    Something to try is an RC circuit at pin 4. This should turn on the discharge output pin 7 at power up. If the reset time constant is a lot shorter than the timing time constant, it will have only a small effect on the output period. The trick is to get the reset TC to be long enough to discharge C1, but short enough that it releases the reset input before the R2-trigger cap (across the switch) releases the trigger input.

    ak
     
    Last edited: Dec 27, 2017
  10. AnalogKid

    AAC Fanatic!

    Aug 1, 2013
    7,045
    1,994
    Here is the digital counter approach. Same number of small components, plus an output transistor.

    After the power-on reset, Q10 is low for 4095 clock cycles, keeping Q1 turned on. On the 4096th clock it goes high, which turns off Q1 and locks up the clock oscillator through D1. This freezes the counter until another reset pulse. Because one clock cycle is less than 0.025% of the output period, the initial charge state of C1 doesn't matter.

    The output pulse width is a combination of the clock frequency set by R1 and C1, and the output tap. The 4060 datasheet has the clock frequency equation. For simple math, R2 should be at least 10x R1, and 1 M or less. The output pulse is the first 1/2 of a complete cycle that is terminated by the positive feedback through D1.

    R3-C2 form a 7 ms power-on reset (0.7 time constant).

    When power is removed, R3 and R4 discharge C2 to 5% charge in 33 ms (3 time constants), and 1% charge in 55 ms (5 time constants).

    EDIT: Updated schematic with a better connection for D1.

    ak
    PowerPulse-4sec-1.gif
     
    Last edited: Dec 28, 2017
  11. LesJones

    Well-Known Member

    Jan 8, 2017
    1,495
    355
    I agree that AnalogKid's solution using the 4060 is a much better solution than using a 555 timer.

    Les.
     
  12. Dick123

    Thread Starter New Member

    Dec 15, 2017
    4
    0
    Hi guys!

    I want to thank you all for helping me out. But I went with what I got at home.
    So the PIC12F683 with a small pice of code is working great.
    :)
     
  13. AnalogKid

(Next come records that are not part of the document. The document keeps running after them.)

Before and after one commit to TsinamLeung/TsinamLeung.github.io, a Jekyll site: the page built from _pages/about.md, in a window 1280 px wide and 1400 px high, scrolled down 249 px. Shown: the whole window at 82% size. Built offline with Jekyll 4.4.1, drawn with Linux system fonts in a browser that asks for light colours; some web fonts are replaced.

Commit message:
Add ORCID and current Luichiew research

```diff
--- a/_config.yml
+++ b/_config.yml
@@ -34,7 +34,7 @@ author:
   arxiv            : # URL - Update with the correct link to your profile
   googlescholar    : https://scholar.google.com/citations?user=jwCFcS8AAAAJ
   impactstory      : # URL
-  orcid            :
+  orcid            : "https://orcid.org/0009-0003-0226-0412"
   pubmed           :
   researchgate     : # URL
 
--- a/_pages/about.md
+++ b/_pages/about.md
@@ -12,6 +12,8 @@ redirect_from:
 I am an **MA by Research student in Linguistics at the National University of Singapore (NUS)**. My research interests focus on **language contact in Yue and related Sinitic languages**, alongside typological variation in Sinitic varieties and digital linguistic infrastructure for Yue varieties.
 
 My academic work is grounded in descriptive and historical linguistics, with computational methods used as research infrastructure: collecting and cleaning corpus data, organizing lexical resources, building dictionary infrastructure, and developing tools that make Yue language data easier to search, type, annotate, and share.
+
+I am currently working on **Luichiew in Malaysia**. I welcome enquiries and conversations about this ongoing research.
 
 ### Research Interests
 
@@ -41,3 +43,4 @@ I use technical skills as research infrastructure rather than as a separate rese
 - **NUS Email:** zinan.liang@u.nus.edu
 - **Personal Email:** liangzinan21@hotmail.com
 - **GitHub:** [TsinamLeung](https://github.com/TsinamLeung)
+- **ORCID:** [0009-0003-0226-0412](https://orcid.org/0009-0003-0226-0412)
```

    AAC Fanatic!

    Aug 1, 2013
    7,045
    1,994
    A 12 V PIC?
     
Loading...